How to complete this task: Return the listing below exactly, with the pictures dropped.

Material for this task:
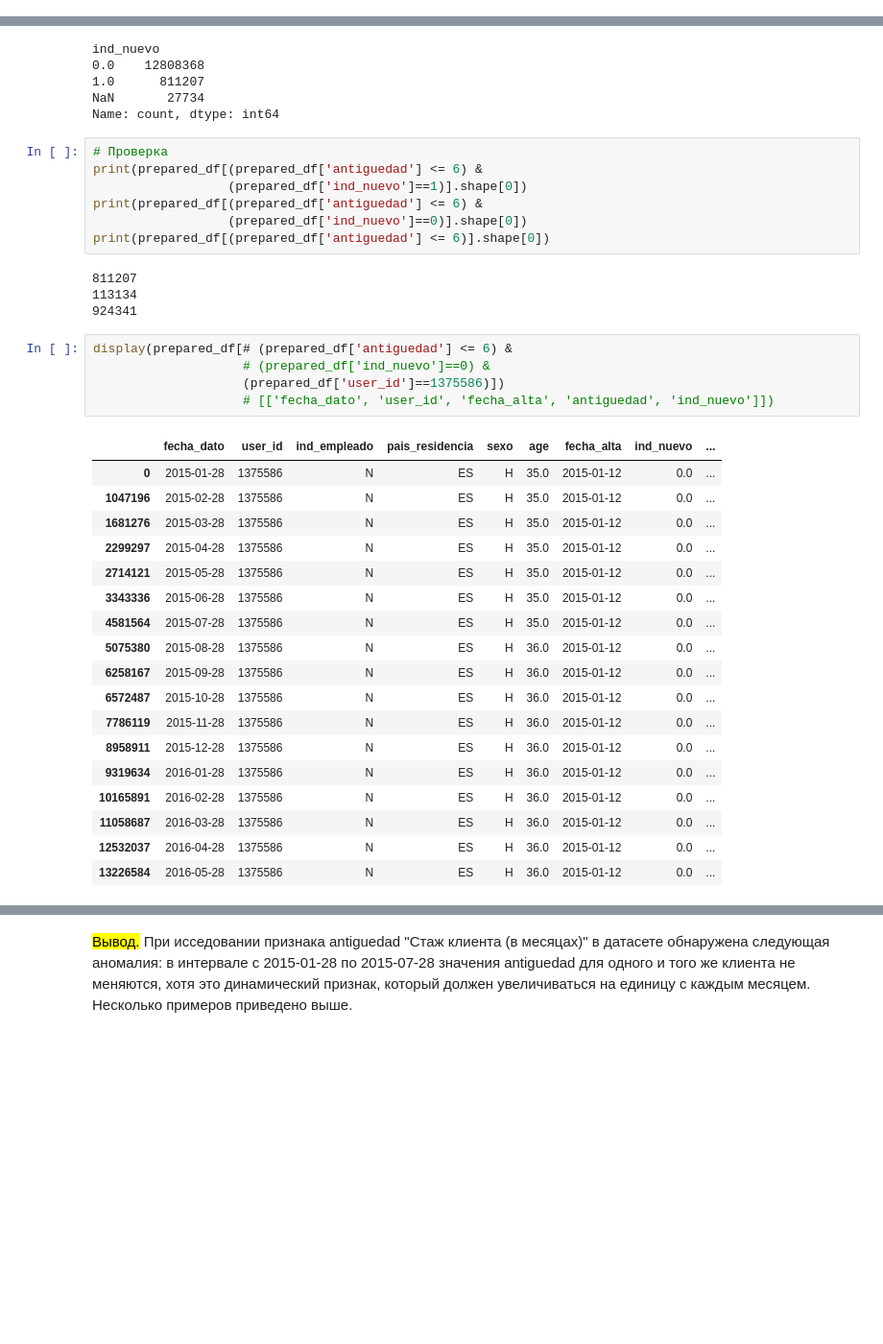
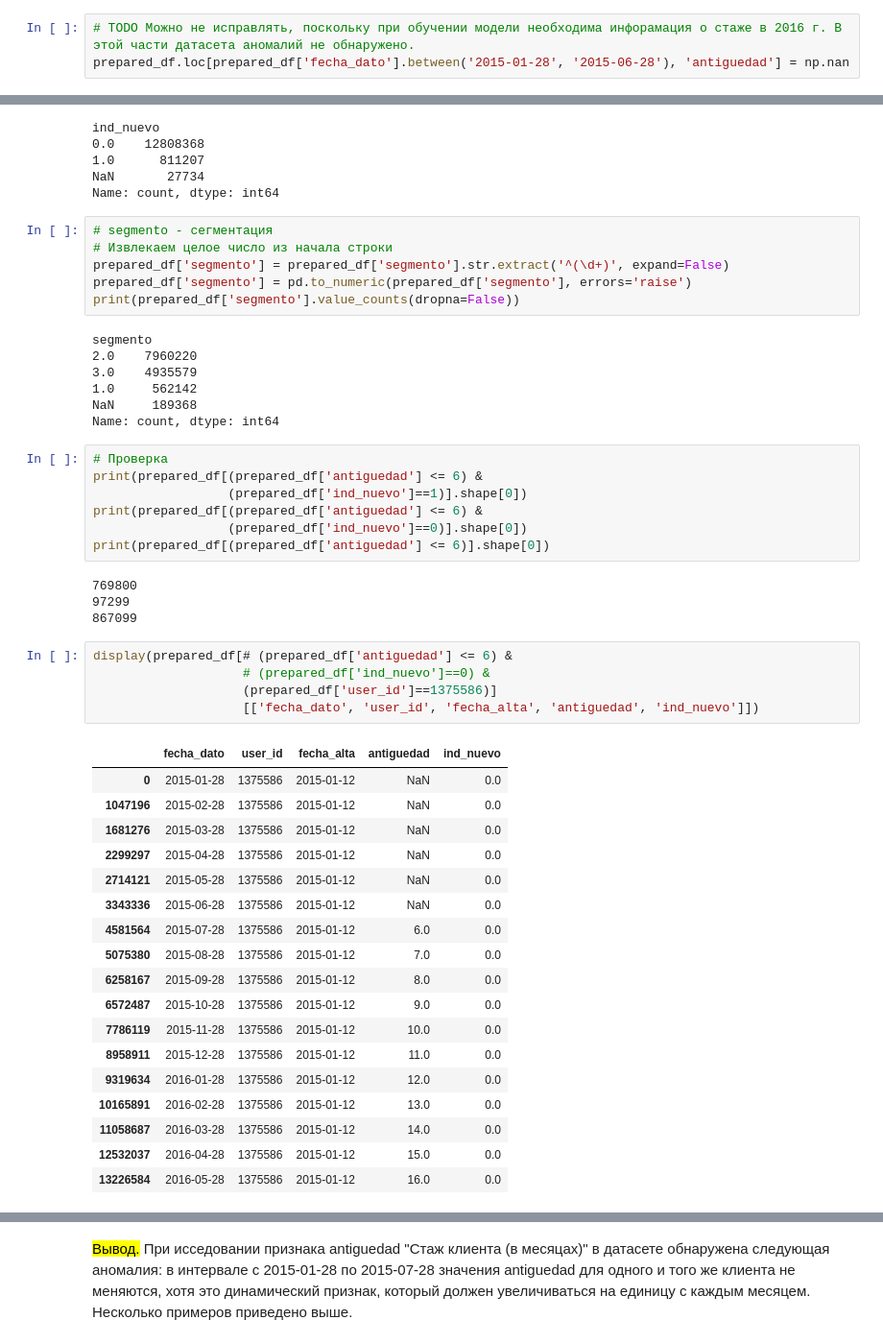
Before and after one commit to alien150684/banking_products_recom, a Jupyter notebook: recommendations.ipynb, the cells around one changed output, grey strips where cells are left out. Shown at 96% size. Saved outputs shown, nothing was run; the diff lists cells and outputs as text; blank space fills up the shorter version.

```diff
--- a/recommendations.ipynb
+++ b/recommendations.ipynb
@@ -694,3 +696,6 @@ display(prepared_df[prepared_df['user_id']==54195]
 | 9097731 | 2016-01-28 | 1997-01-20 | 228.0 | 1.0 | NaT | 1.0 | 228.0 | ... |
 | 10418573 | 2016-02-28 | 1997-01-20 | 229.0 | 99.0 | 2016-02-25 | 1.0 | 229.0 | ... |
 | 13008200 | 2016-05-28 | 1997-01-20 | 1.0 | 1.0 | NaT | 2.0 | 232.0 | ... |
+# %%
+# TODO Можно не исправлять, поскольку при обучении модели необходима инфорамация о стаже в 2016 г. В этой части датасета аномалий не обнаружено.
+prepared_df.loc[prepared_df['fecha_dato'].between('2015-01-28', '2015-06-28'), 'antiguedad'] = np.nan
@@ -716,6 +744,19 @@ ind_nuevo
 1.0      811207
 NaN       27734
 Name: count, dtype: int64
+# %%
+# segmento - сегментация
+# Извлекаем целое число из начала строки
+prepared_df['segmento'] = prepared_df['segmento'].str.extract('^(\d+)', expand=False)
+prepared_df['segmento'] = pd.to_numeric(prepared_df['segmento'], errors='raise')
+print(prepared_df['segmento'].value_counts(dropna=False))
+# %% [output]
+segmento
+2.0    7960220
+3.0    4935579
+1.0     562142
+NaN     189368
+Name: count, dtype: int64
 # %%
 # Проверка
 print(prepared_df[(prepared_df['antiguedad'] <= 6) &
@@ -724,31 +765,31 @@ print(prepared_df[(prepared_df['antiguedad'] <= 6) &
                   (prepared_df['ind_nuevo']==0)].shape[0])
 print(prepared_df[(prepared_df['antiguedad'] <= 6)].shape[0])
 # %% [output]
-811207
-113134
-924341
+769800
+97299
+867099
 # %%
 display(prepared_df[# (prepared_df['antiguedad'] <= 6) &
                     # (prepared_df['ind_nuevo']==0) &
-                    (prepared_df['user_id']==1375586)])
-                    # [['fecha_dato', 'user_id', 'fecha_alta', 'antiguedad', 'ind_nuevo']])
+                    (prepared_df['user_id']==1375586)]
+                    [['fecha_dato', 'user_id', 'fecha_alta', 'antiguedad', 'ind_nuevo']])
 # %% [output]
-|  | fecha_dato | user_id | ind_empleado | pais_residencia | sexo | age | fecha_alta | ind_nuevo | ... |
-| 0 | 2015-01-28 | 1375586 | N | ES | H | 35.0 | 2015-01-12 | 0.0 | ... |
-| 1047196 | 2015-02-28 | 1375586 | N | ES | H | 35.0 | 2015-01-12 | 0.0 | ... |
-| 1681276 | 2015-03-28 | 1375586 | N | ES | H | 35.0 | 2015-01-12 | 0.0 | ... |
-| 2299297 | 2015-04-28 | 1375586 | N | ES | H | 35.0 | 2015-01-12 | 0.0 | ... |
-| 2714121 | 2015-05-28 | 1375586 | N | ES | H | 35.0 | 2015-01-12 | 0.0 | ... |
-| 3343336 | 2015-06-28 | 1375586 | N | ES | H | 35.0 | 2015-01-12 | 0.0 | ... |
-| 4581564 | 2015-07-28 | 1375586 | N | ES | H | 35.0 | 2015-01-12 | 0.0 | ... |
-| 5075380 | 2015-08-28 | 1375586 | N | ES | H | 36.0 | 2015-01-12 | 0.0 | ... |
-| 6258167 | 2015-09-28 | 1375586 | N | ES | H | 36.0 | 2015-01-12 | 0.0 | ... |
-| 6572487 | 2015-10-28 | 1375586 | N | ES | H | 36.0 | 2015-01-12 | 0.0 | ... |
-| 7786119 | 2015-11-28 | 1375586 | N | ES | H | 36.0 | 2015-01-12 | 0.0 | ... |
-| 8958911 | 2015-12-28 | 1375586 | N | ES | H | 36.0 | 2015-01-12 | 0.0 | ... |
-| 9319634 | 2016-01-28 | 1375586 | N | ES | H | 36.0 | 2015-01-12 | 0.0 | ... |
-| 10165891 | 2016-02-28 | 1375586 | N | ES | H | 36.0 | 2015-01-12 | 0.0 | ... |
-| 11058687 | 2016-03-28 | 1375586 | N | ES | H | 36.0 | 2015-01-12 | 0.0 | ... |
-| 12532037 | 2016-04-28 | 1375586 | N | ES | H | 36.0 | 2015-01-12 | 0.0 | ... |
-| 13226584 | 2016-05-28 | 1375586 | N | ES | H | 36.0 | 2015-01-12 | 0.0 | ... |
+|  | fecha_dato | user_id | fecha_alta | antiguedad | ind_nuevo |
+| 0 | 2015-01-28 | 1375586 | 2015-01-12 | NaN | 0.0 |
+| 1047196 | 2015-02-28 | 1375586 | 2015-01-12 | NaN | 0.0 |
+| 1681276 | 2015-03-28 | 1375586 | 2015-01-12 | NaN | 0.0 |
+| 2299297 | 2015-04-28 | 1375586 | 2015-01-12 | NaN | 0.0 |
+| 2714121 | 2015-05-28 | 1375586 | 2015-01-12 | NaN | 0.0 |
+| 3343336 | 2015-06-28 | 1375586 | 2015-01-12 | NaN | 0.0 |
+| 4581564 | 2015-07-28 | 1375586 | 2015-01-12 | 6.0 | 0.0 |
+| 5075380 | 2015-08-28 | 1375586 | 2015-01-12 | 7.0 | 0.0 |
+| 6258167 | 2015-09-28 | 1375586 | 2015-01-12 | 8.0 | 0.0 |
+| 6572487 | 2015-10-28 | 1375586 | 2015-01-12 | 9.0 | 0.0 |
+| 7786119 | 2015-11-28 | 1375586 | 2015-01-12 | 10.0 | 0.0 |
+| 8958911 | 2015-12-28 | 1375586 | 2015-01-12 | 11.0 | 0.0 |
+| 9319634 | 2016-01-28 | 1375586 | 2015-01-12 | 12.0 | 0.0 |
+| 10165891 | 2016-02-28 | 1375586 | 2015-01-12 | 13.0 | 0.0 |
+| 11058687 | 2016-03-28 | 1375586 | 2015-01-12 | 14.0 | 0.0 |
+| 12532037 | 2016-04-28 | 1375586 | 2015-01-12 | 15.0 | 0.0 |
+| 13226584 | 2016-05-28 | 1375586 | 2015-01-12 | 16.0 | 0.0 |
 # %%
```
Also changed, not shown: parts of 7 cells of this notebook.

Solution:
Before and after one commit to alien150684/banking_products_recom, a Jupyter notebook: recommendations.ipynb, the cells around one changed output, grey strips where cells are left out. Shown at 96% size. Saved outputs shown, nothing was run; the diff lists cells and outputs as text; blank space fills up the shorter version.

```diff
--- a/recommendations.ipynb
+++ b/recommendations.ipynb
@@ -694,3 +696,6 @@ display(prepared_df[prepared_df['user_id']==54195]
 | 9097731 | 2016-01-28 | 1997-01-20 | 228.0 | 1.0 | NaT | 1.0 | 228.0 | ... |
 | 10418573 | 2016-02-28 | 1997-01-20 | 229.0 | 99.0 | 2016-02-25 | 1.0 | 229.0 | ... |
 | 13008200 | 2016-05-28 | 1997-01-20 | 1.0 | 1.0 | NaT | 2.0 | 232.0 | ... |
+# %%
+# TODO Можно не исправлять, поскольку при обучении модели необходима инфорамация о стаже в 2016 г. В этой части датасета аномалий не обнаружено.
+prepared_df.loc[prepared_df['fecha_dato'].between('2015-01-28', '2015-06-28'), 'antiguedad'] = np.nan
@@ -716,6 +744,19 @@ ind_nuevo
 1.0      811207
 NaN       27734
 Name: count, dtype: int64
+# %%
+# segmento - сегментация
+# Извлекаем целое число из начала строки
+prepared_df['segmento'] = prepared_df['segmento'].str.extract('^(\d+)', expand=False)
+prepared_df['segmento'] = pd.to_numeric(prepared_df['segmento'], errors='raise')
+print(prepared_df['segmento'].value_counts(dropna=False))
+# %% [output]
+segmento
+2.0    7960220
+3.0    4935579
+1.0     562142
+NaN     189368
+Name: count, dtype: int64
 # %%
 # Проверка
 print(prepared_df[(prepared_df['antiguedad'] <= 6) &
@@ -724,31 +765,31 @@ print(prepared_df[(prepared_df['antiguedad'] <= 6) &
                   (prepared_df['ind_nuevo']==0)].shape[0])
 print(prepared_df[(prepared_df['antiguedad'] <= 6)].shape[0])
 # %% [output]
-811207
-113134
-924341
+769800
+97299
+867099
 # %%
 display(prepared_df[# (prepared_df['antiguedad'] <= 6) &
                     # (prepared_df['ind_nuevo']==0) &
-                    (prepared_df['user_id']==1375586)])
-                    # [['fecha_dato', 'user_id', 'fecha_alta', 'antiguedad', 'ind_nuevo']])
+                    (prepared_df['user_id']==1375586)]
+                    [['fecha_dato', 'user_id', 'fecha_alta', 'antiguedad', 'ind_nuevo']])
 # %% [output]
-|  | fecha_dato | user_id | ind_empleado | pais_residencia | sexo | age | fecha_alta | ind_nuevo | ... |
-| 0 | 2015-01-28 | 1375586 | N | ES | H | 35.0 | 2015-01-12 | 0.0 | ... |
-| 1047196 | 2015-02-28 | 1375586 | N | ES | H | 35.0 | 2015-01-12 | 0.0 | ... |
-| 1681276 | 2015-03-28 | 1375586 | N | ES | H | 35.0 | 2015-01-12 | 0.0 | ... |
-| 2299297 | 2015-04-28 | 1375586 | N | ES | H | 35.0 | 2015-01-12 | 0.0 | ... |
-| 2714121 | 2015-05-28 | 1375586 | N | ES | H | 35.0 | 2015-01-12 | 0.0 | ... |
-| 3343336 | 2015-06-28 | 1375586 | N | ES | H | 35.0 | 2015-01-12 | 0.0 | ... |
-| 4581564 | 2015-07-28 | 1375586 | N | ES | H | 35.0 | 2015-01-12 | 0.0 | ... |
-| 5075380 | 2015-08-28 | 1375586 | N | ES | H | 36.0 | 2015-01-12 | 0.0 | ... |
-| 6258167 | 2015-09-28 | 1375586 | N | ES | H | 36.0 | 2015-01-12 | 0.0 | ... |
-| 6572487 | 2015-10-28 | 1375586 | N | ES | H | 36.0 | 2015-01-12 | 0.0 | ... |
-| 7786119 | 2015-11-28 | 1375586 | N | ES | H | 36.0 | 2015-01-12 | 0.0 | ... |
-| 8958911 | 2015-12-28 | 1375586 | N | ES | H | 36.0 | 2015-01-12 | 0.0 | ... |
-| 9319634 | 2016-01-28 | 1375586 | N | ES | H | 36.0 | 2015-01-12 | 0.0 | ... |
-| 10165891 | 2016-02-28 | 1375586 | N | ES | H | 36.0 | 2015-01-12 | 0.0 | ... |
-| 11058687 | 2016-03-28 | 1375586 | N | ES | H | 36.0 | 2015-01-12 | 0.0 | ... |
-| 12532037 | 2016-04-28 | 1375586 | N | ES | H | 36.0 | 2015-01-12 | 0.0 | ... |
-| 13226584 | 2016-05-28 | 1375586 | N | ES | H | 36.0 | 2015-01-12 | 0.0 | ... |
+|  | fecha_dato | user_id | fecha_alta | antiguedad | ind_nuevo |
+| 0 | 2015-01-28 | 1375586 | 2015-01-12 | NaN | 0.0 |
+| 1047196 | 2015-02-28 | 1375586 | 2015-01-12 | NaN | 0.0 |
+| 1681276 | 2015-03-28 | 1375586 | 2015-01-12 | NaN | 0.0 |
+| 2299297 | 2015-04-28 | 1375586 | 2015-01-12 | NaN | 0.0 |
+| 2714121 | 2015-05-28 | 1375586 | 2015-01-12 | NaN | 0.0 |
+| 3343336 | 2015-06-28 | 1375586 | 2015-01-12 | NaN | 0.0 |
+| 4581564 | 2015-07-28 | 1375586 | 2015-01-12 | 6.0 | 0.0 |
+| 5075380 | 2015-08-28 | 1375586 | 2015-01-12 | 7.0 | 0.0 |
+| 6258167 | 2015-09-28 | 1375586 | 2015-01-12 | 8.0 | 0.0 |
+| 6572487 | 2015-10-28 | 1375586 | 2015-01-12 | 9.0 | 0.0 |
+| 7786119 | 2015-11-28 | 1375586 | 2015-01-12 | 10.0 | 0.0 |
+| 8958911 | 2015-12-28 | 1375586 | 2015-01-12 | 11.0 | 0.0 |
+| 9319634 | 2016-01-28 | 1375586 | 2015-01-12 | 12.0 | 0.0 |
+| 10165891 | 2016-02-28 | 1375586 | 2015-01-12 | 13.0 | 0.0 |
+| 11058687 | 2016-03-28 | 1375586 | 2015-01-12 | 14.0 | 0.0 |
+| 12532037 | 2016-04-28 | 1375586 | 2015-01-12 | 15.0 | 0.0 |
+| 13226584 | 2016-05-28 | 1375586 | 2015-01-12 | 16.0 | 0.0 |
 # %%
```
Also changed, not shown: parts of 7 cells of this notebook.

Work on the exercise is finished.